It has become evident that natural resource development across the country has been playing a key role in the lives of many Canadians including Labradorians. Everything from the proposed XL Keystone pipeline development in Alberta that is strongly advocated by the federal government to the mining of uranium in Labrador. We are much more educated, politically active and involved throughout the civil society than a generation ago.
I live in a very different generation than my grandparents did, but it doesn’t make me any less Inuk. My grandparents hunted and fished in Northern Labrador for survival. They traveled with the seasons and eventually were relocated to settle in Nain with the influence of the provincial government and Moravian missionaries. Their relocation was influenced by institutions that had no understanding of their way of life and the same thing is happening today.
The Premier of Newfoundland and Labrador, Kathy Dunderdale, has proclaimed that the environmental assessment on the development of the Lower Churchill project will not hinder the government's decision to move ahead with the plan.
United States representatives are questioning why it is taking such a long time for them to progress with the Lower Churchill development project while there are thousands in the US who need its energy.
The outside influence of institutions who do not understand Labradorians and our connections with the land and its animals are still seeking to influence our lives by seeking to have the final word in our natural resources.
The wording of assessments and agreements by billion dollar multi-national natural resource development companies will seek to persuade one into believing their promises, but Labradorians have survived for centuries without the economic benefits of natural resources.
Like my grandparents, Labradorians still go hunting, fishing and live off the land.

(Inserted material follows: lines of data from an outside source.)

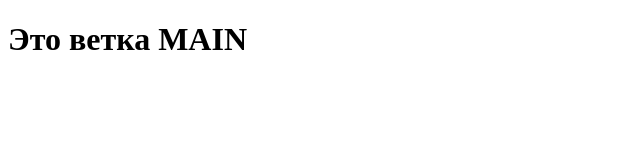
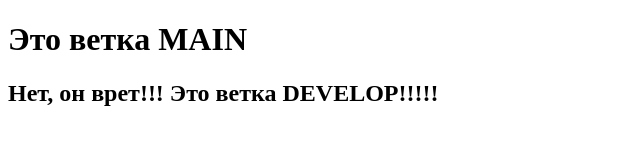
Before and after one commit to denis-ttk-1975/test-with-branches, a plain HTML site: page index.html in a window 1280 px wide. Shown: the whole page, without its empty margins (0-640 px from the left). Drawn offline with Linux system fonts and the light colour scheme.

Commit message:
develop branch created

```diff
--- a/index.html
+++ b/index.html
@@ -8,5 +8,6 @@
   </head>
   <body>
     <h1>Это ветка MAIN</h1>
+    <h2>Нет, он врет!!! Это ветка DEVELOP!!!!!</h2>
   </body>
 </html>
```
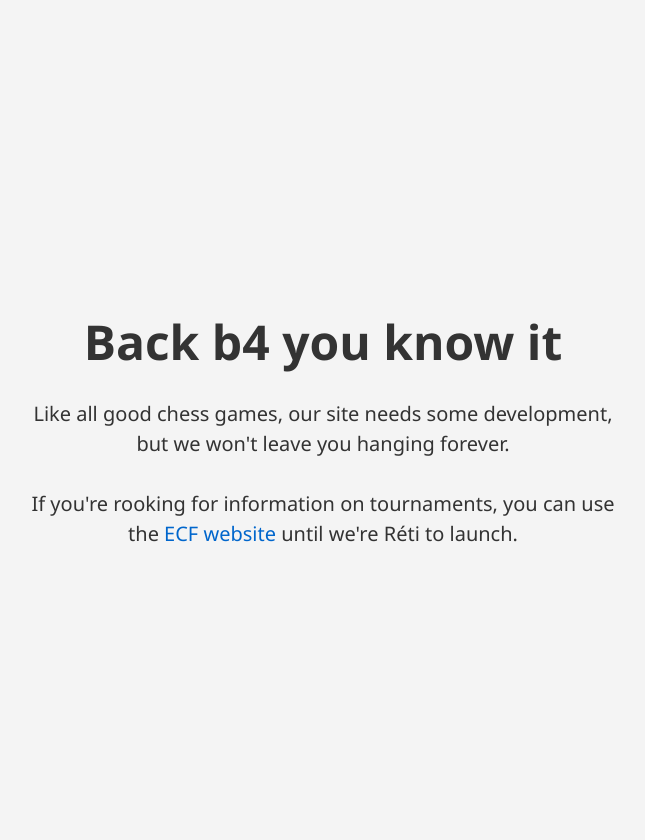
After one commit to a11yChief/lcc-stack, a PHP site: page /index.html in a window 1280 px wide. The commit adds this page. Shown: the whole page, without its empty margins (317-962 px from the left). Run offline with PHP 8.4, Linux system fonts and the light colour scheme.

```diff
--- a/site/index.php
+++ b/site/home.php
@@ -4,7 +4,7 @@
 
 <body>
   <?php include $_SERVER['DOCUMENT_ROOT'] . '/common/header.php'; ?>
-  <main>-=
+  <main>
     <section class="hero container-fluid">
       <?php include $_SERVER['DOCUMENT_ROOT'] . '/home/welcome.php'; ?>
     </section>
--- /dev/null
+++ b/site/index.html
@@ -0,0 +1,53 @@
+<!DOCTYPE html>
+<html lang="en">
+<head>
+  <meta charset="UTF-8">
+  <meta name="viewport" content="width=device-width, initial-scale=1">
+  <title>Website Under Construction</title>
+  <style>
+    body {
+      background: #f4f4f4;
+      font-family: 'Segoe UI', Tahoma, Geneva, Verdana, sans-serif;
+      display: flex;
+      flex-direction: column;
+      align-items: center;
+      justify-content: center;
+      height: 100vh;
+      margin: 0;
+      color: #333;
+      padding: 20px;
+      text-align: center;
+    }
+    h1 {
+      font-size: 3rem;
+      margin-bottom: 10px;
+    }
+    h2 {
+      font-size: 2rem;
+      margin-bottom: 20px;
+    }
+    p {
+      font-size: 1.25rem;
+      max-width: 600px;
+      line-height: 1.5;
+      margin: 15px 0;
+    }
+    a {
+      color: #0066cc;
+      text-decoration: none;
+    }
+    a:hover {
+      text-decoration: underline;
+    }
+  </style>
+</head>
+<body>
+  <h1>Back b4 you know it</h1>
+  <p>
+    Like all good chess games, our site needs some development, but we won't leave you hanging forever.
+  </p>
+  <p>
+    If you're rooking for information on tournaments, you can use the <a href="https://lms.englishchess.org.uk/lms/organisation/435" target="_blank" rel="noopener">ECF website</a> until we're Réti to launch.
+  </p>
+</body>
+</html>
```
Also changed, not shown: site/home/cards.php (+23 -21 lines), site/home/welcome.php (+5 -3 lines).
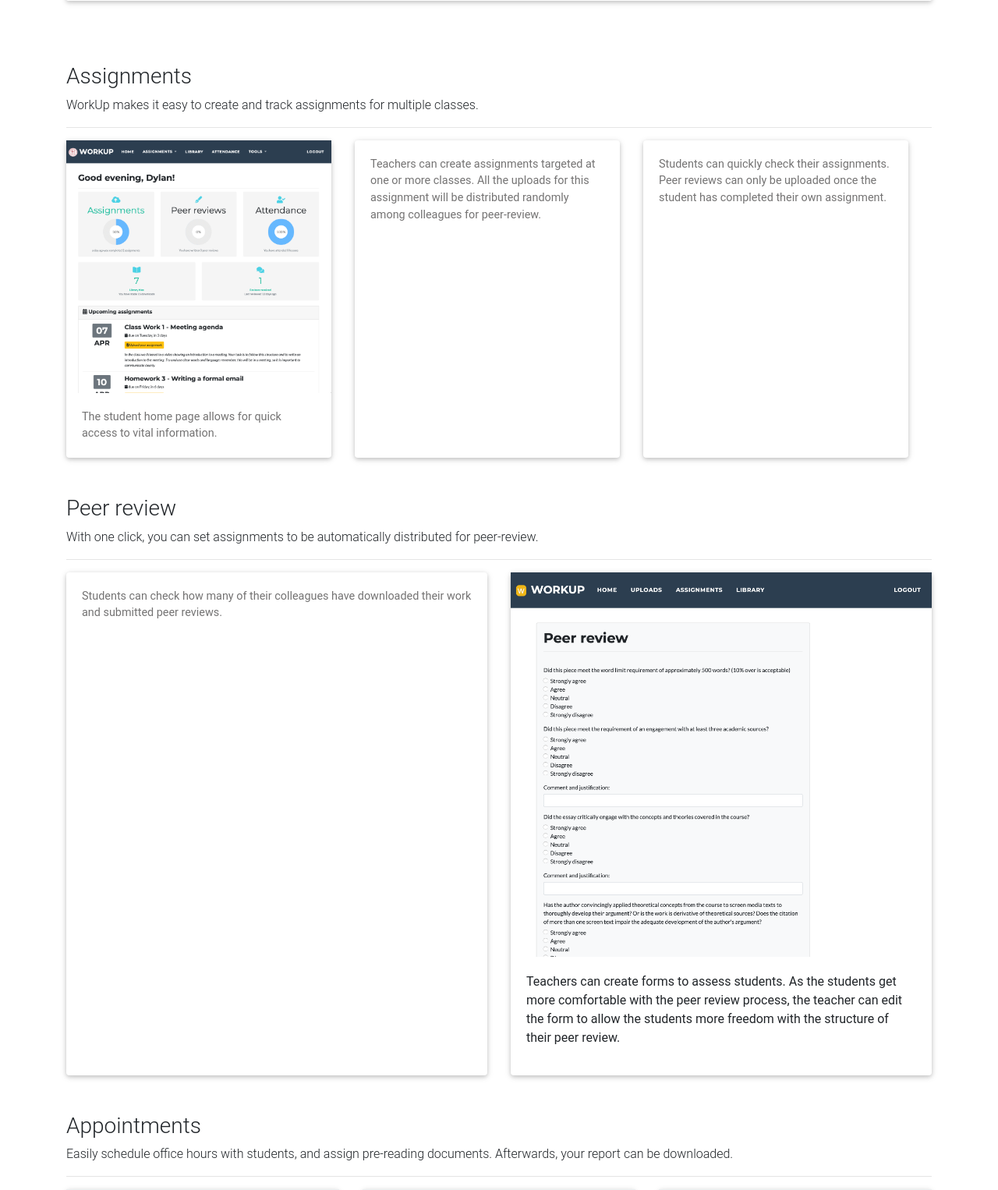
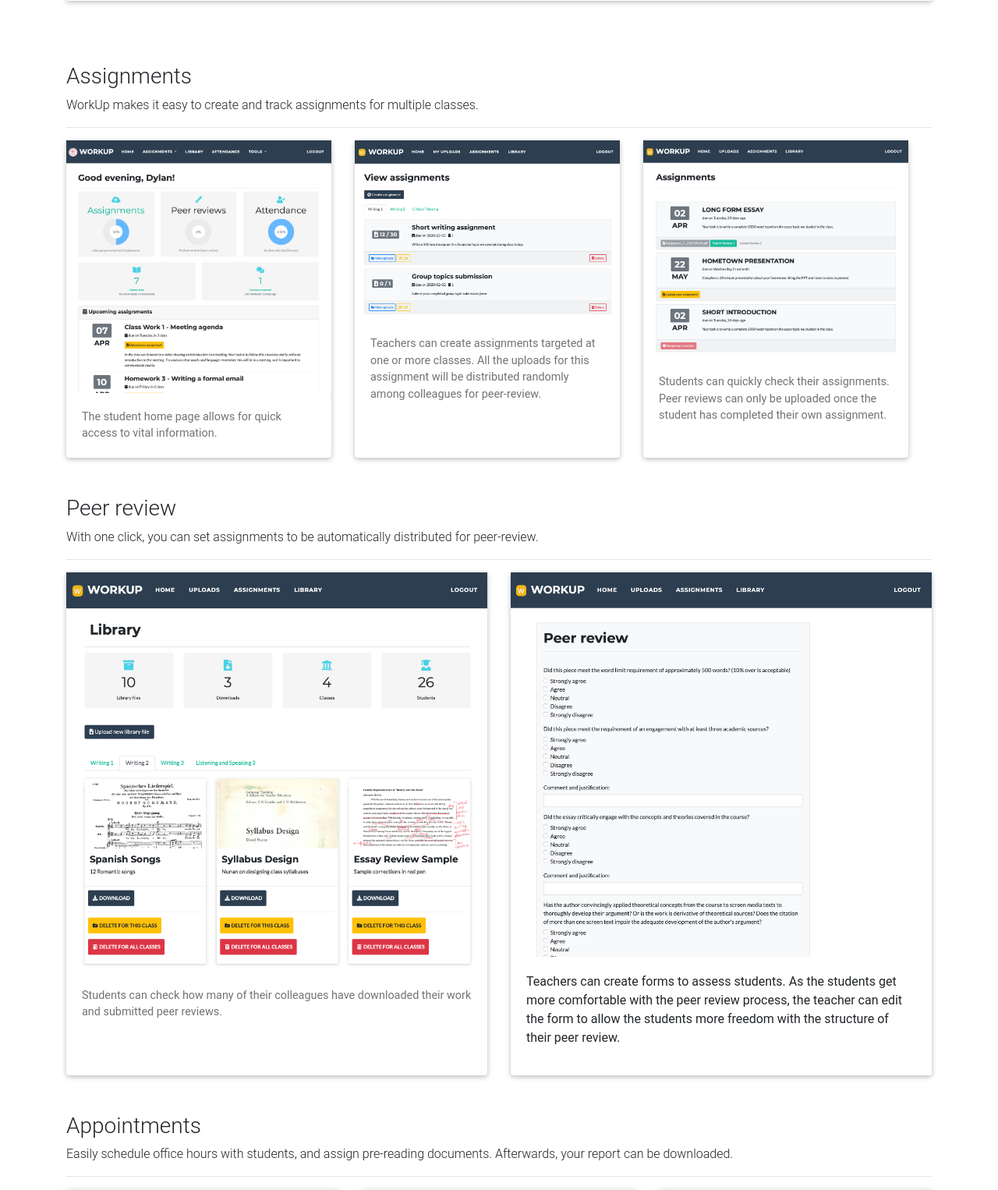
Before and after one commit to Siequnu/workUp, a Python web app: template app/templates/features.html in a window 1280 px wide. Shown: the part 587-2113 px from the top of the page at 78% size. Run offline with Jinja, Linux system fonts and the light colour scheme; the template is opened without the code that fills it, so the values that code supplies are empty; some libraries are stand-ins or nearby versions.

Commit message:
Image formatting bug fixed

```diff
--- a/app/templates/features.html
+++ b/app/templates/features.html
@@ -118,7 +118,7 @@
                     </div>
 
 
-                    <div class="card" style="width: 100%;>
+                    <div class="card" style="width: 100%;">
                         <img src="static/assets/create_assignment.png" style="width: 100%;">
                         <div class="card-body">
                             <p class="card-text">Teachers can create assignments targeted at one or more classes. All
@@ -129,7 +129,7 @@
                         </div>
                     </div>
 
-                    <div class="card" style="width: 100%;>
+                    <div class="card" style="width: 100%;">
                         <img src="static/assets/view_assignments.png" style="width: 100%;">
                         <div class="card-body">
                             <p class="card-text">Students can quickly check their assignments. Peer reviews can only be
@@ -149,7 +149,7 @@
                 <hr>
                 <div class="card-deck">
 
-                    <div class="card" style="width: 100%;>
+                    <div class="card" style="width: 100%;">
                         <img src="static/assets/file_stats.png" style="width: 100%">
                         <div class="card-body">
                             <p class="card-text">Students can check how many of their colleagues have downloaded their
```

We understand our relationship to the ecology that we are surrounded by. It is not a relationship of how much we can gain or how much profit we can get from going hunting or fishing. It is a part of our culture and who we are as Labradorians; A part of our culture that is far more important than economic benefits.
Thank-you for your time,